- [Dataset entries]:
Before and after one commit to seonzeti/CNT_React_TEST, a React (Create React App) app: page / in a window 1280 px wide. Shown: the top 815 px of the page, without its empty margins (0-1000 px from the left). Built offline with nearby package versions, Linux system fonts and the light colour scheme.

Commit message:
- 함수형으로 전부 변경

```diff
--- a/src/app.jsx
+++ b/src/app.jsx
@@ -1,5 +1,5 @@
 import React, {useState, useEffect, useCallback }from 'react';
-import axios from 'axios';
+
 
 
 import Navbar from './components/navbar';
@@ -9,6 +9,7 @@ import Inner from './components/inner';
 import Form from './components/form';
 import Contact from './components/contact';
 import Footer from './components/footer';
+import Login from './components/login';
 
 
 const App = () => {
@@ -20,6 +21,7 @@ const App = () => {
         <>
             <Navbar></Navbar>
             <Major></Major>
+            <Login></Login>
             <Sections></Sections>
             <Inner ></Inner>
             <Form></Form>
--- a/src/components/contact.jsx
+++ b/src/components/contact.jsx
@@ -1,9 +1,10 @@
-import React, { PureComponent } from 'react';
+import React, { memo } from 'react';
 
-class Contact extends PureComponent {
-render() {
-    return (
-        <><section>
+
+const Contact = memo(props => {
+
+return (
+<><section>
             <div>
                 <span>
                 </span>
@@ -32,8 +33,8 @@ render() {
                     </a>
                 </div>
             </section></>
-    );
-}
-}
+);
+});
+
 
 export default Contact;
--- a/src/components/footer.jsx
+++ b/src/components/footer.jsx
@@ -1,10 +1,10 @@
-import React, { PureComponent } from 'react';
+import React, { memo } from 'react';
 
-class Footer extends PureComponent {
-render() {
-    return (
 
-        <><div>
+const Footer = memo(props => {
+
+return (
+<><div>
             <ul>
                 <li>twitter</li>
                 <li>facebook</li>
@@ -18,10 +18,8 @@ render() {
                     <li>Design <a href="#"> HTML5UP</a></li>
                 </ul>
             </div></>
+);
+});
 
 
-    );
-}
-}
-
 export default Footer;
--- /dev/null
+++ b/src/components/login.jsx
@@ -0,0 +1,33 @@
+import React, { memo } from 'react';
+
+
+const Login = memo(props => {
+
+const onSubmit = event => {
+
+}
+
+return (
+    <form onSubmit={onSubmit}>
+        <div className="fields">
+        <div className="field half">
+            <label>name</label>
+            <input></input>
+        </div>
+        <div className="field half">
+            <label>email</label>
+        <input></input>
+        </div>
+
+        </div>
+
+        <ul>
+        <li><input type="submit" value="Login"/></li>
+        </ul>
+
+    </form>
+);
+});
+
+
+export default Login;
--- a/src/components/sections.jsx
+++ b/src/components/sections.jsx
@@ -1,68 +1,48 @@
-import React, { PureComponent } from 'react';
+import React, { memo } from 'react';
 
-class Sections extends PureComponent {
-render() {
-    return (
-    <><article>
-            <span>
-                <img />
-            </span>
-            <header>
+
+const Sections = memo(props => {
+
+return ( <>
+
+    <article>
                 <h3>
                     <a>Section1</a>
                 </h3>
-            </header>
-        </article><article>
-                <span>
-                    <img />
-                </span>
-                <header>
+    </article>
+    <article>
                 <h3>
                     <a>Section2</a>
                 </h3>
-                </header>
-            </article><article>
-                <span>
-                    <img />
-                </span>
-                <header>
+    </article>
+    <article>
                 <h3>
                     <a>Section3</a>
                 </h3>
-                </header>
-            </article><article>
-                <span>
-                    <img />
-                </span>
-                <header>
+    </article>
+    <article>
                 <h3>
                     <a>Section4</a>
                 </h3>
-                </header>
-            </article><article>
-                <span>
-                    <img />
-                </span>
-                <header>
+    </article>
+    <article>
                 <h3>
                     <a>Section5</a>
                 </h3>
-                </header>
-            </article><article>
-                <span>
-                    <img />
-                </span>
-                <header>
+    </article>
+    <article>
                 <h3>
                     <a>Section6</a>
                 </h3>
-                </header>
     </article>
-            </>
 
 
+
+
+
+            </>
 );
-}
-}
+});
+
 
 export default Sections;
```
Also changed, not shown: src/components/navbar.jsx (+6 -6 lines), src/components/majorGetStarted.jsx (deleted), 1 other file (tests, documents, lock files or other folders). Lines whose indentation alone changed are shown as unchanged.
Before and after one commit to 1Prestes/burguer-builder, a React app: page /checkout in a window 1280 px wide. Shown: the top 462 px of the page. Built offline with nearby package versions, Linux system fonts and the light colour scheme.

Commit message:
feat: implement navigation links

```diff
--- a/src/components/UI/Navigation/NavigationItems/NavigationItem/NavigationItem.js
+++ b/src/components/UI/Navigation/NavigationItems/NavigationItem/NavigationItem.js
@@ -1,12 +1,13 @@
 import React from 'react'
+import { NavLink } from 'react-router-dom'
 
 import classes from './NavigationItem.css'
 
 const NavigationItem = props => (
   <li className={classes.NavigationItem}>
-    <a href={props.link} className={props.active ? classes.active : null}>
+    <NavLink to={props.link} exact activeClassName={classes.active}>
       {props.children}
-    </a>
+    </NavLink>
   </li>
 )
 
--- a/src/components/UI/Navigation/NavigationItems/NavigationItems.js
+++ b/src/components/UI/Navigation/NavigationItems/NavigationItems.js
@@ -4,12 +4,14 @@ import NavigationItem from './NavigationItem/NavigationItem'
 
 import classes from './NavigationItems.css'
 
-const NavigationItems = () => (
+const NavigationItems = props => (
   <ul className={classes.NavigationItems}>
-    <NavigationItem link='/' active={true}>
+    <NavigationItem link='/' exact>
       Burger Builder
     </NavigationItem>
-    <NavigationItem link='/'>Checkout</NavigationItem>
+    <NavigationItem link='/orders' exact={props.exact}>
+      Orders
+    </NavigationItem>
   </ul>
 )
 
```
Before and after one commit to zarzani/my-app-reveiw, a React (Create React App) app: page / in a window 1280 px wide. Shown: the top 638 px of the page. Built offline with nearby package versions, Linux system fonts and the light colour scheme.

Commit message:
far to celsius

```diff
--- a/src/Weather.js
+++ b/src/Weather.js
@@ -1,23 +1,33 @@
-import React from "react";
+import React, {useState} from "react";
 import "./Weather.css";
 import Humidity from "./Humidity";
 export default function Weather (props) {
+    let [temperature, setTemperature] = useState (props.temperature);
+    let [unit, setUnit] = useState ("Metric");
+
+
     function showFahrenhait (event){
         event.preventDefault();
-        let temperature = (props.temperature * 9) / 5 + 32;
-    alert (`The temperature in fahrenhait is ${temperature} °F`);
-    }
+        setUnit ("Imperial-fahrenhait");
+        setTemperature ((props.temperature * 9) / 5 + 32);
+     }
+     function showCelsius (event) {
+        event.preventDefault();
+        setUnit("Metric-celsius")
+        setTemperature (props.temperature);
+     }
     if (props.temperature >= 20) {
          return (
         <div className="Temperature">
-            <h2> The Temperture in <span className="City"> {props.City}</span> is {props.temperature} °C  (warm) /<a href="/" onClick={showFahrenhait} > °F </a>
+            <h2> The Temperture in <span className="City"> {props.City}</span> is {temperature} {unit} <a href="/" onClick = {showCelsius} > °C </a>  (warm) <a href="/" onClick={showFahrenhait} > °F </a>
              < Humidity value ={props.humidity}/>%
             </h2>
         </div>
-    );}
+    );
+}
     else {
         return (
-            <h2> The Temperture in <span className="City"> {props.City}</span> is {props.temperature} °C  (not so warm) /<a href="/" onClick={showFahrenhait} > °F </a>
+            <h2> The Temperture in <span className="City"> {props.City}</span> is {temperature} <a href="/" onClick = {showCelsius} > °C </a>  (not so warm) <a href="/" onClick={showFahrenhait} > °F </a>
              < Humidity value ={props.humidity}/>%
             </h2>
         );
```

- [Instructions for the task]:
Above are the records. Identify each line that contains the word "const".

- [Output below]:
 const App = () => {
@@ -20,6 +21,7 @@ const App = () => {
+const Contact = memo(props => {
+const Footer = memo(props => {
+const Login = memo(props => {
+const onSubmit = event => {
+const Sections = memo(props => {
 const NavigationItem = props => (
-const NavigationItems = () => (
+const NavigationItems = props => (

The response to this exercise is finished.